TASK DIRECTIONS ::
Return, from the listing that follows, each line containing the word "className".

ENTRIES SUPPLIED ::
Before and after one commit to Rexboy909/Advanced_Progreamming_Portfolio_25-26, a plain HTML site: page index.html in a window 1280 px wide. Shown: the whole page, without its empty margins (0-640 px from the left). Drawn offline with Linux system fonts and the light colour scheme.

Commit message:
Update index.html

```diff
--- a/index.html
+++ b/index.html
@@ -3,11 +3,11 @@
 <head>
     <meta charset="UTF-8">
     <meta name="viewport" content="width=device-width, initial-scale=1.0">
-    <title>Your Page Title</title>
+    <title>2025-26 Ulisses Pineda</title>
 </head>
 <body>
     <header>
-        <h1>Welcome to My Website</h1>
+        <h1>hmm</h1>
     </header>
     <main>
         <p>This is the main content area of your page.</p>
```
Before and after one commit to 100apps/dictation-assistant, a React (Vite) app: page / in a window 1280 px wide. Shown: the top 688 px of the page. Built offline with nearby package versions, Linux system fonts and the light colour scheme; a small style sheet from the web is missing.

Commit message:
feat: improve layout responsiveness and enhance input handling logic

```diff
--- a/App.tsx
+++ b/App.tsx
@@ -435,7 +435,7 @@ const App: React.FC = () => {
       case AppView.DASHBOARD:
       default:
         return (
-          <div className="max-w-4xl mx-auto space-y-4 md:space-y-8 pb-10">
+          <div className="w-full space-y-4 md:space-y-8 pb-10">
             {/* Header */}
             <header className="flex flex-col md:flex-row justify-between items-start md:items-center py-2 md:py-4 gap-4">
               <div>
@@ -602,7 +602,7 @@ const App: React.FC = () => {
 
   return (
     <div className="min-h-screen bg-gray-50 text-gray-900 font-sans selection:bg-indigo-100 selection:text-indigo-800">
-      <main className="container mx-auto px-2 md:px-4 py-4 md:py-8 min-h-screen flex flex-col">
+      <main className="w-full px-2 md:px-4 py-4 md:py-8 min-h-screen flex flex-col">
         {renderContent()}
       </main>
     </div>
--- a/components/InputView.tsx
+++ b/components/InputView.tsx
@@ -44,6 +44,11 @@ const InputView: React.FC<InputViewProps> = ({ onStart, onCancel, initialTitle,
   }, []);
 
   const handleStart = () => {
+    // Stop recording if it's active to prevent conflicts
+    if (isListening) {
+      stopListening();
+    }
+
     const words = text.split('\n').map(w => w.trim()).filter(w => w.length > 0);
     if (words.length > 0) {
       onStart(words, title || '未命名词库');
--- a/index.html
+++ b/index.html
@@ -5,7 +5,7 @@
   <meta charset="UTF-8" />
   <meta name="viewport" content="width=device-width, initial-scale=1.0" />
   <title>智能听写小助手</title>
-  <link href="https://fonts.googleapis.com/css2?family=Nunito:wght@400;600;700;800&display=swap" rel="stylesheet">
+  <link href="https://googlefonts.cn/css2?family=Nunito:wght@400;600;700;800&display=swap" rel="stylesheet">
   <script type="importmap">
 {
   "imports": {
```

ANSWER SPACE ::
-          <div className="max-w-4xl mx-auto space-y-4 md:space-y-8 pb-10">
+          <div className="w-full space-y-4 md:space-y-8 pb-10">
             <header className="flex flex-col md:flex-row justify-between items-start md:items-center py-2 md:py-4 gap-4">
     <div className="min-h-screen bg-gray-50 text-gray-900 font-sans selection:bg-indigo-100 selection:text-indigo-800">
-      <main className="container mx-auto px-2 md:px-4 py-4 md:py-8 min-h-screen flex flex-col">
+      <main className="w-full px-2 md:px-4 py-4 md:py-8 min-h-screen flex flex-col">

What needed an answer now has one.